(Problem to solve) For each line of the listing that includes the word "clicked", show the whole line.

Supplied material section start

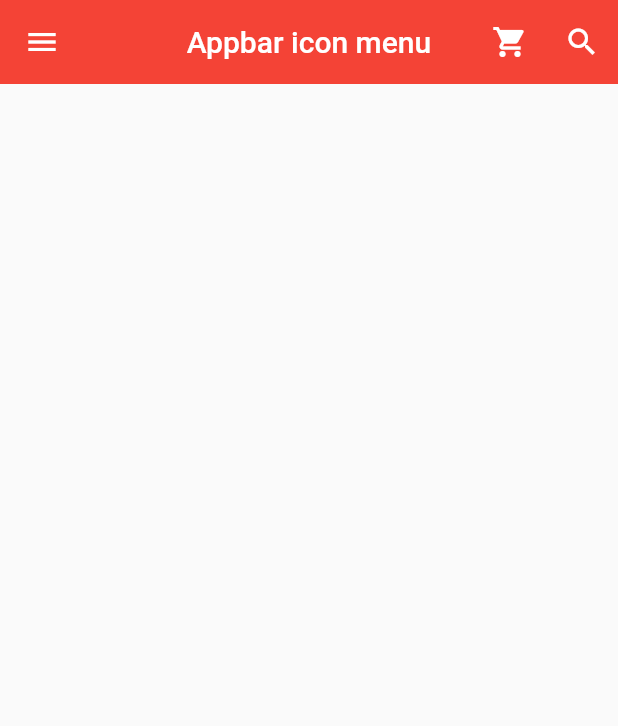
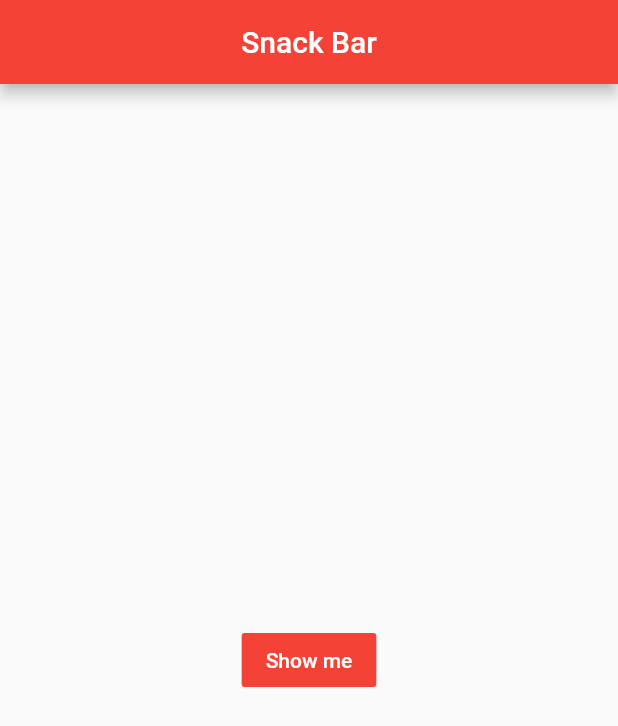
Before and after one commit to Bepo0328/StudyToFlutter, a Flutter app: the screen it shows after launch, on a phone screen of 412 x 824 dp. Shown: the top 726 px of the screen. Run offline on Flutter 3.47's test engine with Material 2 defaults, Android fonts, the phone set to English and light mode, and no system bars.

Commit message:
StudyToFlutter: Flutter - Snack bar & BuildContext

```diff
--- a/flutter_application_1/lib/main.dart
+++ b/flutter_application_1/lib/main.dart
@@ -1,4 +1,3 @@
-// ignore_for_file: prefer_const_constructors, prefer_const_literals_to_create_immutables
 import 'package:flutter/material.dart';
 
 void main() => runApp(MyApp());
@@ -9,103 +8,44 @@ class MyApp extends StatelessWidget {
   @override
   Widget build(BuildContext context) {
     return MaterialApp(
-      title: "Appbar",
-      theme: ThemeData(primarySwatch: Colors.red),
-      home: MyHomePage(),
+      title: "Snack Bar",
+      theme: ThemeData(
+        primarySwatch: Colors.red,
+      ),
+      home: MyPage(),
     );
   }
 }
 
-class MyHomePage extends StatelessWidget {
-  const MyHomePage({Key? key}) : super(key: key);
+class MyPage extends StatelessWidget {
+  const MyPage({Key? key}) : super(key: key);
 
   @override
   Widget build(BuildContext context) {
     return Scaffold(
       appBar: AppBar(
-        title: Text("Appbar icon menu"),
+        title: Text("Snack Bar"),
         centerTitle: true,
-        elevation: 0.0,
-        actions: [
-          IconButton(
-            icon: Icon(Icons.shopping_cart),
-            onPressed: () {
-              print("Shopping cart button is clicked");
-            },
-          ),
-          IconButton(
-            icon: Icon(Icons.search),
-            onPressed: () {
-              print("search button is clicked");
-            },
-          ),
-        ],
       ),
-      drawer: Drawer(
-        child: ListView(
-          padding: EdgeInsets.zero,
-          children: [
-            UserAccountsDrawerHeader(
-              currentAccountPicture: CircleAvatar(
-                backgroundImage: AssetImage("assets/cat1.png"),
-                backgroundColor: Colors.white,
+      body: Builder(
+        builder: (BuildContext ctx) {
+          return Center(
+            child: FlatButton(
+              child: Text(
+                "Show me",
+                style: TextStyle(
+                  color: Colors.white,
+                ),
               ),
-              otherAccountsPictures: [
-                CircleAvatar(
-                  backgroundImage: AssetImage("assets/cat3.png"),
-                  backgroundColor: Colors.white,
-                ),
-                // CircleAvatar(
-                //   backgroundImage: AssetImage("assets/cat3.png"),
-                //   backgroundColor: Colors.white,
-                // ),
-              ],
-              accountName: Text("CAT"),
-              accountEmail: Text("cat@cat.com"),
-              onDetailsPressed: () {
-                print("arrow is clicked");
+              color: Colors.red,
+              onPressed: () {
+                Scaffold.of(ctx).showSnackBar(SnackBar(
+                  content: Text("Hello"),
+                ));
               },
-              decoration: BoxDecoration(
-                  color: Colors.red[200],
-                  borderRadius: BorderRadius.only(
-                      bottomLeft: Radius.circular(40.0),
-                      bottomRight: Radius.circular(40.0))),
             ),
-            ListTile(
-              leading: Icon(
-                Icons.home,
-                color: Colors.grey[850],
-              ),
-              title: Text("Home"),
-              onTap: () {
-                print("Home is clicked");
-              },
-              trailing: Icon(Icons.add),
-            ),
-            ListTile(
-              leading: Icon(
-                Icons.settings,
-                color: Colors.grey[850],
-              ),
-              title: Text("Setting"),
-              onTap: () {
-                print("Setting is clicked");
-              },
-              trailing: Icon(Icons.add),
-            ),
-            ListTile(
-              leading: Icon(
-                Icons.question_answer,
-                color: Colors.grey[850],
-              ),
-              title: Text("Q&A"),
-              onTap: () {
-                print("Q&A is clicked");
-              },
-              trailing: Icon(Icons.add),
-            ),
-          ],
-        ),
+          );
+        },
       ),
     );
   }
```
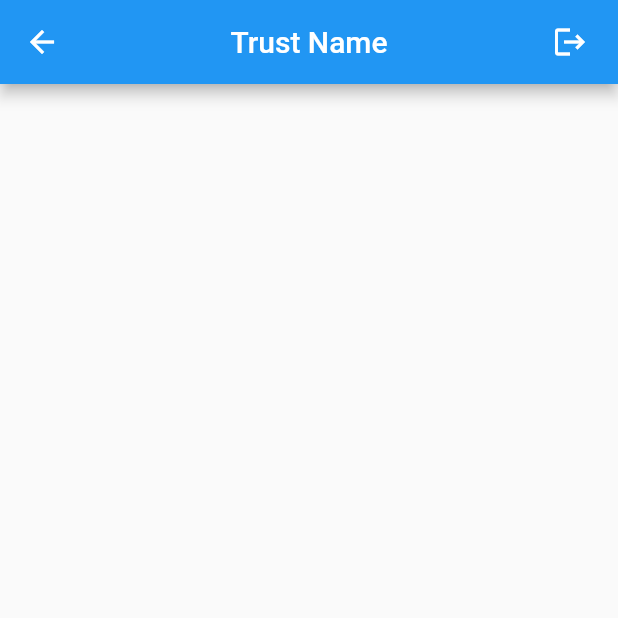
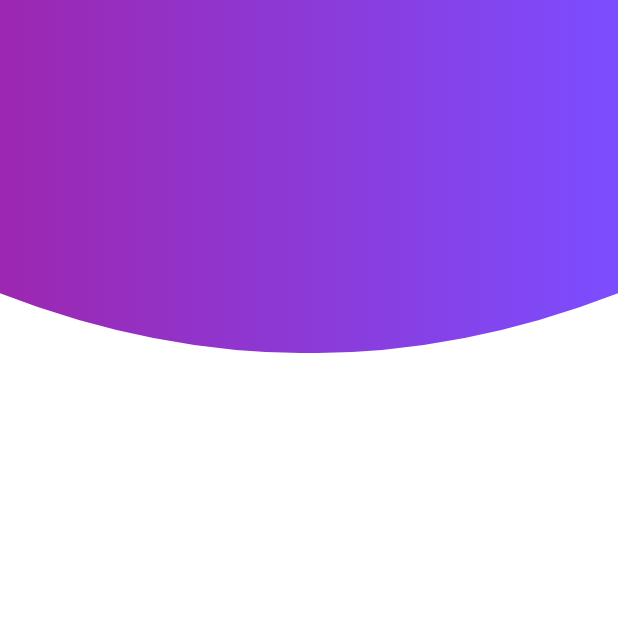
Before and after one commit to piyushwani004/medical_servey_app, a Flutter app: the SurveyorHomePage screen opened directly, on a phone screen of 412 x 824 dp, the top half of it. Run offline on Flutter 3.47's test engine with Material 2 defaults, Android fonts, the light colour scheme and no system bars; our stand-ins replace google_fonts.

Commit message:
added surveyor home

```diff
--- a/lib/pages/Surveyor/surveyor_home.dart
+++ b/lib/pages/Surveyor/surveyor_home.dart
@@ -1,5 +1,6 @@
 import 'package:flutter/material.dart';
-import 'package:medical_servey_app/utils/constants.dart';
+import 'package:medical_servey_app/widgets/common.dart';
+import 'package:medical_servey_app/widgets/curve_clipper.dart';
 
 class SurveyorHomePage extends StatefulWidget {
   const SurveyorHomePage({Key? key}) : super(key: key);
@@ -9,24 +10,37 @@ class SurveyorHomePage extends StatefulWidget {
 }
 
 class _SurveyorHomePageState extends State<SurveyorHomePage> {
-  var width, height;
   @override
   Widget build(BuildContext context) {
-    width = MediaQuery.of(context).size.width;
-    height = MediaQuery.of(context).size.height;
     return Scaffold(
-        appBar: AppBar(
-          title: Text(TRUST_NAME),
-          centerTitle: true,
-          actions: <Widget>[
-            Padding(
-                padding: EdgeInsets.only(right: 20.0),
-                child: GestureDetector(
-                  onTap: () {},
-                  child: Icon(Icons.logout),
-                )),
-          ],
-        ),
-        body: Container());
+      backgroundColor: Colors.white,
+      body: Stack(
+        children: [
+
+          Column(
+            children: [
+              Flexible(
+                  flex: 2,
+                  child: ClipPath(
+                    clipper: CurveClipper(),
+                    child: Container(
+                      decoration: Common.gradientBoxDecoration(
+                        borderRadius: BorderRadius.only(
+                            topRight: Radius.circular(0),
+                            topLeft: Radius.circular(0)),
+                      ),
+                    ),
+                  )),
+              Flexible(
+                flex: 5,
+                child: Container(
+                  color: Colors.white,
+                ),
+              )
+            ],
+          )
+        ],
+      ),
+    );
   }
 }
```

Supplied material section end
Supplied material section start

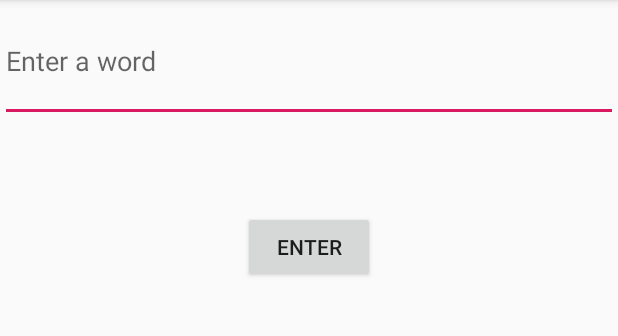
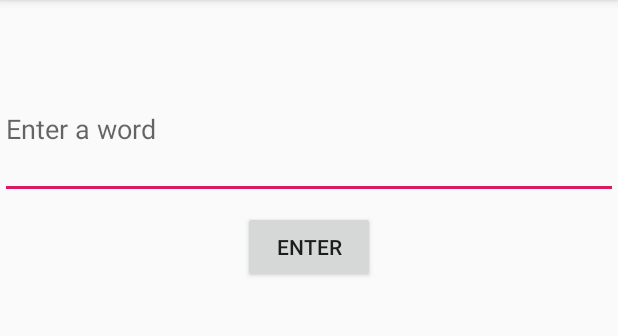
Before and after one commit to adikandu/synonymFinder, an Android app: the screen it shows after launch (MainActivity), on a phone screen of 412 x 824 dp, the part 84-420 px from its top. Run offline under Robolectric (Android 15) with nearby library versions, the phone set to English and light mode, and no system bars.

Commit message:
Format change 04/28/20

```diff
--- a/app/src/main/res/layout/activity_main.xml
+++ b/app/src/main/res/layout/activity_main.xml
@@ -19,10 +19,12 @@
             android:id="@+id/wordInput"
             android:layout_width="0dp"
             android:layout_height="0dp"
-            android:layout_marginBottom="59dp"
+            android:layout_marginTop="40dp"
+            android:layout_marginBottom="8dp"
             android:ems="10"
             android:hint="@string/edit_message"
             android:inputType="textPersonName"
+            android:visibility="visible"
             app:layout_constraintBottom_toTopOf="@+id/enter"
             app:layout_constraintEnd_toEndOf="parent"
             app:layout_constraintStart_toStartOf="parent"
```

Supplied material section end

(Output)
-              print("Shopping cart button is clicked");
-              print("search button is clicked");
-                print("arrow is clicked");
-                print("Home is clicked");
-                print("Setting is clicked");
-                print("Q&A is clicked");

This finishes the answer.